**REQUIRED ACTION:** Those lines of the data that hold the word "edited" are to be copied out.

Source data:
+===+
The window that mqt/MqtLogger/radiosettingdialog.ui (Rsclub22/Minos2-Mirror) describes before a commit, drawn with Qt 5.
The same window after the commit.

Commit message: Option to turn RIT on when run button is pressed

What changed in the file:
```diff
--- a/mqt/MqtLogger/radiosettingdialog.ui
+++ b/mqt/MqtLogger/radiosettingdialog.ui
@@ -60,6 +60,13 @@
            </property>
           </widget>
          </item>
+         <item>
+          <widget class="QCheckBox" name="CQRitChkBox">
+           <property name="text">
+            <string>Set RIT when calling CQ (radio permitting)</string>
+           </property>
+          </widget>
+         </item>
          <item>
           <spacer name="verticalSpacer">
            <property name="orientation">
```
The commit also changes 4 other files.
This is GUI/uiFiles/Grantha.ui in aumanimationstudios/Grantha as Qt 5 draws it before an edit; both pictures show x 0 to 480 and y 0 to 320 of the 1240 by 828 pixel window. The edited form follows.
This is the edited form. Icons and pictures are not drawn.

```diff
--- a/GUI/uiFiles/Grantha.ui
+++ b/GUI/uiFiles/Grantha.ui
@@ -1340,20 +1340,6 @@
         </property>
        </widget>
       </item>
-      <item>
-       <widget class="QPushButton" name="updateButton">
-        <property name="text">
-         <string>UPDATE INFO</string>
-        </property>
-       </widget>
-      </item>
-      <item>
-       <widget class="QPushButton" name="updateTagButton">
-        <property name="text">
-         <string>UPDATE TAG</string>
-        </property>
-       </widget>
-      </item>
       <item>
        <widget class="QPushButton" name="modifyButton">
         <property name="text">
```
+===+
**WRITTEN RESPONSE:**
This is GUI/uiFiles/Grantha.ui in aumanimationstudios/Grantha as Qt 5 draws it before an edit; both pictures show x 0 to 480 and y 0 to 320 of the 1240 by 828 pixel window. The edited form follows.
This is the edited form. Icons and pictures are not drawn.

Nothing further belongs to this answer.